Saved entries
______
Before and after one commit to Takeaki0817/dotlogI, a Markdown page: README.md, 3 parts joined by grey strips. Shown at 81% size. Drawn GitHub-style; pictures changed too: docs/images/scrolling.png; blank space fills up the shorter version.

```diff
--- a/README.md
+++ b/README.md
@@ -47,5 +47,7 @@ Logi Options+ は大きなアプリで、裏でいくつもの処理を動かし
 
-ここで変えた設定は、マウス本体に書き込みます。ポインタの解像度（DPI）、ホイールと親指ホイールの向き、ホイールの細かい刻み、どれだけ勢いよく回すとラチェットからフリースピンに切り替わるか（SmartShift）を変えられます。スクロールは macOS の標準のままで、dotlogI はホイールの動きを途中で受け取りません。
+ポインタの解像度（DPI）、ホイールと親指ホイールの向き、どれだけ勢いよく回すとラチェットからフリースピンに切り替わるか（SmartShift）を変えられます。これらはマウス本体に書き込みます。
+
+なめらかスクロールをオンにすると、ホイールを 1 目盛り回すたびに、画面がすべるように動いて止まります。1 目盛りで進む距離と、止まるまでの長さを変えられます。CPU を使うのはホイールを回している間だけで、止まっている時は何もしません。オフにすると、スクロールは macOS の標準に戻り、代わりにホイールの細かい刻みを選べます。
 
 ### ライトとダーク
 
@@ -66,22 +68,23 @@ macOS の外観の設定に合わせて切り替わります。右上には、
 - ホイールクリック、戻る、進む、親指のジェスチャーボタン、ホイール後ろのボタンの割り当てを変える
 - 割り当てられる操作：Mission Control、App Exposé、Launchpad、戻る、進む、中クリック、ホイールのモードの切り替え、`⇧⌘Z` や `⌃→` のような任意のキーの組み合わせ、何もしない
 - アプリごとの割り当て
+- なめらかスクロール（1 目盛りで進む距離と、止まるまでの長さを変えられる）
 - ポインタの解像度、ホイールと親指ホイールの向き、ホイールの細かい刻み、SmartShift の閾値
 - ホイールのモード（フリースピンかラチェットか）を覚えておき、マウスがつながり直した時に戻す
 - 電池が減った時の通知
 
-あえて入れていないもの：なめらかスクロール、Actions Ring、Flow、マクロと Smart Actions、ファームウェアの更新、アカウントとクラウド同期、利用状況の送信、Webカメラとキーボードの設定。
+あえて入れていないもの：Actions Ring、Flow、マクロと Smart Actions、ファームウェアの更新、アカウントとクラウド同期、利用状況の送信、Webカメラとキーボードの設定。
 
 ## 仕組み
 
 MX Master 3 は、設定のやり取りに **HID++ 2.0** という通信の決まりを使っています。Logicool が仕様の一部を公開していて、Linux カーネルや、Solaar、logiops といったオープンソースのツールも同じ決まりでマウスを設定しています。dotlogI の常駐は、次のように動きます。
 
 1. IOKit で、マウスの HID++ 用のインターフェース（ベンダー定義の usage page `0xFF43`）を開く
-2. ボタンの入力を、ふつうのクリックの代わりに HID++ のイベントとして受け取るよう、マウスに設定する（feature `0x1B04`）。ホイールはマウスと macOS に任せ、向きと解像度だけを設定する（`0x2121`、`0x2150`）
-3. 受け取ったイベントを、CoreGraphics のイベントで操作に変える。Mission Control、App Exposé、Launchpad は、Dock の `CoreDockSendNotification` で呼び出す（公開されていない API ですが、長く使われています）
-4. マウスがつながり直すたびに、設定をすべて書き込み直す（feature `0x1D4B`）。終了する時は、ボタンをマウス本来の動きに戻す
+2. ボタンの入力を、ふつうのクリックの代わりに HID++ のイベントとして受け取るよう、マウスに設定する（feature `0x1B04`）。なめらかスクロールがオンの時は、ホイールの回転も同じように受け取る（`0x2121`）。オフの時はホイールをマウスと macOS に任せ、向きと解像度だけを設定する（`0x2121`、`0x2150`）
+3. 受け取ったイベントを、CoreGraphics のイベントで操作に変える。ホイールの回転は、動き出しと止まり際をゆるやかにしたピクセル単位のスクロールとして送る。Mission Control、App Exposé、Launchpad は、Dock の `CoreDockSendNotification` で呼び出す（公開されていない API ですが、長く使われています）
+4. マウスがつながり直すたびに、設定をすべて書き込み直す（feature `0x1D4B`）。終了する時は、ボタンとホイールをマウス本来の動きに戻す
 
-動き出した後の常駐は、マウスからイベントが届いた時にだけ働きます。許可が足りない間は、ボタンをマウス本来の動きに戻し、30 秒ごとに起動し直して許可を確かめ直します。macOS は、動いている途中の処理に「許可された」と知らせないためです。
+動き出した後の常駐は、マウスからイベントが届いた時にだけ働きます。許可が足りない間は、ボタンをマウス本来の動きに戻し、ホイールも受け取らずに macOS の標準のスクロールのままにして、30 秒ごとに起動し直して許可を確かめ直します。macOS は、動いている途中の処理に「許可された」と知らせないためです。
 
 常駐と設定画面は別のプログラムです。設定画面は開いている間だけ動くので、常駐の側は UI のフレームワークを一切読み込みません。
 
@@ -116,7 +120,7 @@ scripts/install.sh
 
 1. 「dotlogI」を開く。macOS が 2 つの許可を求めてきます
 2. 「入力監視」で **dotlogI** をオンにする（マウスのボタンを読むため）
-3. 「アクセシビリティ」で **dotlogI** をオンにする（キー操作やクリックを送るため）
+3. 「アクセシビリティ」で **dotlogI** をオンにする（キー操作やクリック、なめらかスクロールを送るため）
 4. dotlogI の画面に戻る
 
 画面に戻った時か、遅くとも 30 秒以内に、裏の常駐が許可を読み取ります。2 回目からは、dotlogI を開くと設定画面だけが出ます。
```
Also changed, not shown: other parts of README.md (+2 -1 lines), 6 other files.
______
_YOUR OBJECTIVE_
Nothing in the data above may be skipped; repeat it all exactly.

_WRITTEN REPLY_
Before and after one commit to Takeaki0817/dotlogI, a Markdown page: README.md, 3 parts joined by grey strips. Shown at 81% size. Drawn GitHub-style; pictures changed too: docs/images/scrolling.png; blank space fills up the shorter version.

```diff
--- a/README.md
+++ b/README.md
@@ -47,5 +47,7 @@ Logi Options+ は大きなアプリで、裏でいくつもの処理を動かし
 
-ここで変えた設定は、マウス本体に書き込みます。ポインタの解像度（DPI）、ホイールと親指ホイールの向き、ホイールの細かい刻み、どれだけ勢いよく回すとラチェットからフリースピンに切り替わるか（SmartShift）を変えられます。スクロールは macOS の標準のままで、dotlogI はホイールの動きを途中で受け取りません。
+ポインタの解像度（DPI）、ホイールと親指ホイールの向き、どれだけ勢いよく回すとラチェットからフリースピンに切り替わるか（SmartShift）を変えられます。これらはマウス本体に書き込みます。
+
+なめらかスクロールをオンにすると、ホイールを 1 目盛り回すたびに、画面がすべるように動いて止まります。1 目盛りで進む距離と、止まるまでの長さを変えられます。CPU を使うのはホイールを回している間だけで、止まっている時は何もしません。オフにすると、スクロールは macOS の標準に戻り、代わりにホイールの細かい刻みを選べます。
 
 ### ライトとダーク
 
@@ -66,22 +68,23 @@ macOS の外観の設定に合わせて切り替わります。右上には、
 - ホイールクリック、戻る、進む、親指のジェスチャーボタン、ホイール後ろのボタンの割り当てを変える
 - 割り当てられる操作：Mission Control、App Exposé、Launchpad、戻る、進む、中クリック、ホイールのモードの切り替え、`⇧⌘Z` や `⌃→` のような任意のキーの組み合わせ、何もしない
 - アプリごとの割り当て
+- なめらかスクロール（1 目盛りで進む距離と、止まるまでの長さを変えられる）
 - ポインタの解像度、ホイールと親指ホイールの向き、ホイールの細かい刻み、SmartShift の閾値
 - ホイールのモード（フリースピンかラチェットか）を覚えておき、マウスがつながり直した時に戻す
 - 電池が減った時の通知
 
-あえて入れていないもの：なめらかスクロール、Actions Ring、Flow、マクロと Smart Actions、ファームウェアの更新、アカウントとクラウド同期、利用状況の送信、Webカメラとキーボードの設定。
+あえて入れていないもの：Actions Ring、Flow、マクロと Smart Actions、ファームウェアの更新、アカウントとクラウド同期、利用状況の送信、Webカメラとキーボードの設定。
 
 ## 仕組み
 
 MX Master 3 は、設定のやり取りに **HID++ 2.0** という通信の決まりを使っています。Logicool が仕様の一部を公開していて、Linux カーネルや、Solaar、logiops といったオープンソースのツールも同じ決まりでマウスを設定しています。dotlogI の常駐は、次のように動きます。
 
 1. IOKit で、マウスの HID++ 用のインターフェース（ベンダー定義の usage page `0xFF43`）を開く
-2. ボタンの入力を、ふつうのクリックの代わりに HID++ のイベントとして受け取るよう、マウスに設定する（feature `0x1B04`）。ホイールはマウスと macOS に任せ、向きと解像度だけを設定する（`0x2121`、`0x2150`）
-3. 受け取ったイベントを、CoreGraphics のイベントで操作に変える。Mission Control、App Exposé、Launchpad は、Dock の `CoreDockSendNotification` で呼び出す（公開されていない API ですが、長く使われています）
-4. マウスがつながり直すたびに、設定をすべて書き込み直す（feature `0x1D4B`）。終了する時は、ボタンをマウス本来の動きに戻す
+2. ボタンの入力を、ふつうのクリックの代わりに HID++ のイベントとして受け取るよう、マウスに設定する（feature `0x1B04`）。なめらかスクロールがオンの時は、ホイールの回転も同じように受け取る（`0x2121`）。オフの時はホイールをマウスと macOS に任せ、向きと解像度だけを設定する（`0x2121`、`0x2150`）
+3. 受け取ったイベントを、CoreGraphics のイベントで操作に変える。ホイールの回転は、動き出しと止まり際をゆるやかにしたピクセル単位のスクロールとして送る。Mission Control、App Exposé、Launchpad は、Dock の `CoreDockSendNotification` で呼び出す（公開されていない API ですが、長く使われています）
+4. マウスがつながり直すたびに、設定をすべて書き込み直す（feature `0x1D4B`）。終了する時は、ボタンとホイールをマウス本来の動きに戻す
 
-動き出した後の常駐は、マウスからイベントが届いた時にだけ働きます。許可が足りない間は、ボタンをマウス本来の動きに戻し、30 秒ごとに起動し直して許可を確かめ直します。macOS は、動いている途中の処理に「許可された」と知らせないためです。
+動き出した後の常駐は、マウスからイベントが届いた時にだけ働きます。許可が足りない間は、ボタンをマウス本来の動きに戻し、ホイールも受け取らずに macOS の標準のスクロールのままにして、30 秒ごとに起動し直して許可を確かめ直します。macOS は、動いている途中の処理に「許可された」と知らせないためです。
 
 常駐と設定画面は別のプログラムです。設定画面は開いている間だけ動くので、常駐の側は UI のフレームワークを一切読み込みません。
 
@@ -116,7 +120,7 @@ scripts/install.sh
 
 1. 「dotlogI」を開く。macOS が 2 つの許可を求めてきます
 2. 「入力監視」で **dotlogI** をオンにする（マウスのボタンを読むため）
-3. 「アクセシビリティ」で **dotlogI** をオンにする（キー操作やクリックを送るため）
+3. 「アクセシビリティ」で **dotlogI** をオンにする（キー操作やクリック、なめらかスクロールを送るため）
 4. dotlogI の画面に戻る
 
 画面に戻った時か、遅くとも 30 秒以内に、裏の常駐が許可を読み取ります。2 回目からは、dotlogI を開くと設定画面だけが出ます。
```
Also changed, not shown: other parts of README.md (+2 -1 lines), 6 other files.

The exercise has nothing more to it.